A multi-faceted national campaign supported by the Shakopee Mdewakanton Sioux Community is working towards including a Native crop insurance provision in the 2018 Farm Bill.
A joint effort among the Intertribal Agriculture Council, the Shakopee Mdewakanton Sioux Community, National Congress of American Indians and the Indigenous Food and Agriculture Initiative, the Native Farm Bill Coalition works to improve Native dietary health and food access at all levels.
In case of harvest issues, the Farm Bill serves as a safety net for famers to have money to get them to the next year, serving as a coverage. The multi-faceted campaigners believe it is especially beneficial for new businesses, or producers who have yet to take advantage of the insurance. A crop insurance for Native Americans provision is currently in the Senate version of the Farm Bill in Section 11111. There is not one in the version passed by the House of Representatives.
“Being able to have crop insurance allows you to have some protection – if something happens to go wrong that year – so you can make it to the next crop year the next cycle,” Colby Duren said.

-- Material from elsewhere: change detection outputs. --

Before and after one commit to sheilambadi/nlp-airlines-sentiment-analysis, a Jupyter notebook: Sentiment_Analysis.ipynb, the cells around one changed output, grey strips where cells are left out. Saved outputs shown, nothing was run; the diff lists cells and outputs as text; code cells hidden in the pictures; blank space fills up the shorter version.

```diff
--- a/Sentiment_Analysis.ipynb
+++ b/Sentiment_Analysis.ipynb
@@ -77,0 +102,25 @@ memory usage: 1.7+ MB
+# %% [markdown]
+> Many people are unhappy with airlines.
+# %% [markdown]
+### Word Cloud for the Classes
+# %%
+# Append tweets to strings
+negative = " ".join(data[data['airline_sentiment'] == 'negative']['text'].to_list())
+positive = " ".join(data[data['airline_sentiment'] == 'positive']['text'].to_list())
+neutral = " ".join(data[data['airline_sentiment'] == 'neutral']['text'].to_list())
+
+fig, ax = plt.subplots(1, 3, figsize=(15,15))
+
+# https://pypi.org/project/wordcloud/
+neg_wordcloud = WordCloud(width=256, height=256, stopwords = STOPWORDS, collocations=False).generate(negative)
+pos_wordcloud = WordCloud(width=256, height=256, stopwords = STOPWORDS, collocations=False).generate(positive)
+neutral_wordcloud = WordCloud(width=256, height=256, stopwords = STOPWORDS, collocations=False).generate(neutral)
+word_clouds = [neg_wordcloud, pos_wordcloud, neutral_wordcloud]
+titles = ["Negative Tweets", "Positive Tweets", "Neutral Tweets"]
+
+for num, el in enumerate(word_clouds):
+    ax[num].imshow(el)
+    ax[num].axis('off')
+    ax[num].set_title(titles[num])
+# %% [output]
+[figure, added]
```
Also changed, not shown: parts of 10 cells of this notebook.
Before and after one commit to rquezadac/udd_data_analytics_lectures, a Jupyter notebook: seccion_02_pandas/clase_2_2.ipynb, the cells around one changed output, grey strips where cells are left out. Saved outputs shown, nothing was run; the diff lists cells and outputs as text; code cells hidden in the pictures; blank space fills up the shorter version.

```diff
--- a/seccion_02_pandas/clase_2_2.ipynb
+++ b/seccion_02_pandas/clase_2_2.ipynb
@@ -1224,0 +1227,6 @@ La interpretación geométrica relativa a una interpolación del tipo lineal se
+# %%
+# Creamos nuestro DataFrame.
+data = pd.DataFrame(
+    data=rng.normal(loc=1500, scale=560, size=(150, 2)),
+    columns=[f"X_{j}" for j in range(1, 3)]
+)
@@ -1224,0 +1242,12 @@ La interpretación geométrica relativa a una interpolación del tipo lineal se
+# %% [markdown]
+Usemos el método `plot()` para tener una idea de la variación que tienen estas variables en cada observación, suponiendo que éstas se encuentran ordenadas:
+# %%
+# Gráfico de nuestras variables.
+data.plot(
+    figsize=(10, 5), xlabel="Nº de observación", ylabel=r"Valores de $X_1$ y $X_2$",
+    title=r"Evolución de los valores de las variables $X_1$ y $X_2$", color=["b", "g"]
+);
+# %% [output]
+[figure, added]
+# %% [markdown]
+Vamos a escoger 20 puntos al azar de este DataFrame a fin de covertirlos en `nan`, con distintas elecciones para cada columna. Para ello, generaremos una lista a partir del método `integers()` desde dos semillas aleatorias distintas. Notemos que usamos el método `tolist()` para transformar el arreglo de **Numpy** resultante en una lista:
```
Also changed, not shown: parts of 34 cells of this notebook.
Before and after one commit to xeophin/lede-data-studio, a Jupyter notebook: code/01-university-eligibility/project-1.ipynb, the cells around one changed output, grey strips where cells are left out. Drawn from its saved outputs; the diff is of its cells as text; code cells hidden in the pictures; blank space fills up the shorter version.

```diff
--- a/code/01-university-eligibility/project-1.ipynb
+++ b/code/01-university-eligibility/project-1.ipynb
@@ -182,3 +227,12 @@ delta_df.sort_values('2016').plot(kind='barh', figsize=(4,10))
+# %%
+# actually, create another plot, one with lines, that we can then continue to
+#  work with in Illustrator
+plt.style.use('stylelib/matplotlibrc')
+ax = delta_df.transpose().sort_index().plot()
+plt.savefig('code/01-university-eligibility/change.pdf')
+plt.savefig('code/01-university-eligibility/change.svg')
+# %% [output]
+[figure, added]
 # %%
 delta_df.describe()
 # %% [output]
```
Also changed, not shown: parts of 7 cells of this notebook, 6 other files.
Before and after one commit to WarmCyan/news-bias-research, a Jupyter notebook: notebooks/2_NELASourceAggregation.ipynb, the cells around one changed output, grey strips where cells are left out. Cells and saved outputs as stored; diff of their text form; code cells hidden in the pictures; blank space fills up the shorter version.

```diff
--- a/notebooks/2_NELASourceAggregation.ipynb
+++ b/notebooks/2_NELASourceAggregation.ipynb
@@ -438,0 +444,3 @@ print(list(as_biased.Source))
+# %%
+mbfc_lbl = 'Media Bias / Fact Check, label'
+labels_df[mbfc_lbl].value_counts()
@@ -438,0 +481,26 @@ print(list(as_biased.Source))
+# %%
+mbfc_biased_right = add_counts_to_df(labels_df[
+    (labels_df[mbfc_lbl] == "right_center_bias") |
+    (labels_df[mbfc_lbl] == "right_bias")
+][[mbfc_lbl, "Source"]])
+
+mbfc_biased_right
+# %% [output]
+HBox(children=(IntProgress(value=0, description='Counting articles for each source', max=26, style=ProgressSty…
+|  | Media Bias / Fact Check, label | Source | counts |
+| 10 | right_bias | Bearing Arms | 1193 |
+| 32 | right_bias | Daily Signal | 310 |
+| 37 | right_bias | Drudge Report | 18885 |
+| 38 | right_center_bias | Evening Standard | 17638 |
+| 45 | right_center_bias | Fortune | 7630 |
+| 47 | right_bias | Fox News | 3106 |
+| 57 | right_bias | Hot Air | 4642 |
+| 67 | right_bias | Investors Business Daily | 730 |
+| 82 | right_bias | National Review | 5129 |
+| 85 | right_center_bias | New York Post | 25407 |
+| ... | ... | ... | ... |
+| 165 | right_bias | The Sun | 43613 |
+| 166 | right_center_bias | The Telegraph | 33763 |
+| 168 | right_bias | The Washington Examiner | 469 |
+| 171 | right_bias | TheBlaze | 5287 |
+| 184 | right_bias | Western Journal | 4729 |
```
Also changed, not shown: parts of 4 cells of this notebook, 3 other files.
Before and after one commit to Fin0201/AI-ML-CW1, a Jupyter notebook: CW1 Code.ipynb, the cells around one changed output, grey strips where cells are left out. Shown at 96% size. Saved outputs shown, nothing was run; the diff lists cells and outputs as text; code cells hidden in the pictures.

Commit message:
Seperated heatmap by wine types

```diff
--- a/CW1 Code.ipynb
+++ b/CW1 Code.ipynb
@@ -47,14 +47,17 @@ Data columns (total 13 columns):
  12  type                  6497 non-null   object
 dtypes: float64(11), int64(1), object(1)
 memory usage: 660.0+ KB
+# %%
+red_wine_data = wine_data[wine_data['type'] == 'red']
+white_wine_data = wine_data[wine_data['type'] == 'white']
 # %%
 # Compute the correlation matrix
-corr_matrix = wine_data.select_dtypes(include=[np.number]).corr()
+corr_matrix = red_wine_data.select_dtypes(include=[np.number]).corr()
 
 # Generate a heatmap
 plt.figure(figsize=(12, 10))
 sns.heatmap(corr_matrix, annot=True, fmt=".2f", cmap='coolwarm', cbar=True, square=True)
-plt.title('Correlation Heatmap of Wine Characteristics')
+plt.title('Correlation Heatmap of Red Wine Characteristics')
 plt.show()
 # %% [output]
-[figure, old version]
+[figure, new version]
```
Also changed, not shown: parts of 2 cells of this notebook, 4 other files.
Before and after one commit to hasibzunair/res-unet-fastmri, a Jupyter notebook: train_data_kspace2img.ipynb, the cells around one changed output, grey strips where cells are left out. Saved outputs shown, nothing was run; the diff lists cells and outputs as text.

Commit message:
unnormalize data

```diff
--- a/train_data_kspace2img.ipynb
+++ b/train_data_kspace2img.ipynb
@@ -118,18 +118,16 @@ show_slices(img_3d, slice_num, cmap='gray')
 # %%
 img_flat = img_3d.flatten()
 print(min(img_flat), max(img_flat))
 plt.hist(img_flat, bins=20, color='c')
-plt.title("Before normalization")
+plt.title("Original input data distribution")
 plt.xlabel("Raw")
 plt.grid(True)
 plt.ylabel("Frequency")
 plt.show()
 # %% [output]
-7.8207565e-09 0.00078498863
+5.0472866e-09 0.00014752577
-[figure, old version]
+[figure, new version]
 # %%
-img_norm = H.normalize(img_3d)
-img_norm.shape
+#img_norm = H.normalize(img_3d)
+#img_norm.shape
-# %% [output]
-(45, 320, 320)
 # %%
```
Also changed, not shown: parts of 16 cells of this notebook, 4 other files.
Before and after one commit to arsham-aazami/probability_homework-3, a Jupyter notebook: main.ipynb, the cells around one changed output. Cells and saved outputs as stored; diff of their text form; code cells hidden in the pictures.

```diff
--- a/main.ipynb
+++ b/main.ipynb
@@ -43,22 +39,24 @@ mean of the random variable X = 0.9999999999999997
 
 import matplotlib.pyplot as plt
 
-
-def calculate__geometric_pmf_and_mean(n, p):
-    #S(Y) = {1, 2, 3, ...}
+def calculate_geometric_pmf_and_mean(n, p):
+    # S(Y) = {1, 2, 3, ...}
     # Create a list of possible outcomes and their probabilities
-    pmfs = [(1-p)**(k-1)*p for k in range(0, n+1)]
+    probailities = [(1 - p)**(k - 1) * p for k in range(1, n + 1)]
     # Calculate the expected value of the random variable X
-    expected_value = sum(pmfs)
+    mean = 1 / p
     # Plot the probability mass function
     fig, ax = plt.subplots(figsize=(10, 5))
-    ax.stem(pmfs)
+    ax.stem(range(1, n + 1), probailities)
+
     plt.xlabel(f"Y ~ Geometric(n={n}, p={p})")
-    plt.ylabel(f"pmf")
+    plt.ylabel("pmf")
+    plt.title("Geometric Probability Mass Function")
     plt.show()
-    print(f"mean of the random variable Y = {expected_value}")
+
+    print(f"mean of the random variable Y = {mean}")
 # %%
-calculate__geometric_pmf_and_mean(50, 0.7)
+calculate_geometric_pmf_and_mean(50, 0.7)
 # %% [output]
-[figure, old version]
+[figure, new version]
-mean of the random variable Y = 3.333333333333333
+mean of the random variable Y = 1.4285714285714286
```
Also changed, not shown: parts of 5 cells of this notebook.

Duren stresses the Native Farm Bill Coalition’s largest goal is for both tribes and tribal producers to have access to the United States Department of Agriculture.
“Agriculture is a really risky endeavor,” Duren said. “Legal – regulatory – labor – weather – agriculture itself is a very risky endeavor. Indian agriculture is a $3.4 billion industry each year. Provisions like this crop insurance language will allow that to continue to grow to feed more people not only in Indian Country, but throughout the whole world.”
The Senate and House of Representatives are working to merge and finalize their respective versions of the Farm Bill within the next two weeks. The House and Senate Conference Committee must reach a compromise and pass a bill by Sept. 30. If no compromise is made, the future of the agriculture industry could be impacted across the nation.
“The Farm Bill is the major, omnibus legislative act historically considered by Congress every five years that serves as the primary vehicle for developing these federal food and nutrition policies.” according to “Regaining Our Future,” a report written by Janie Simms Hipp and Duren.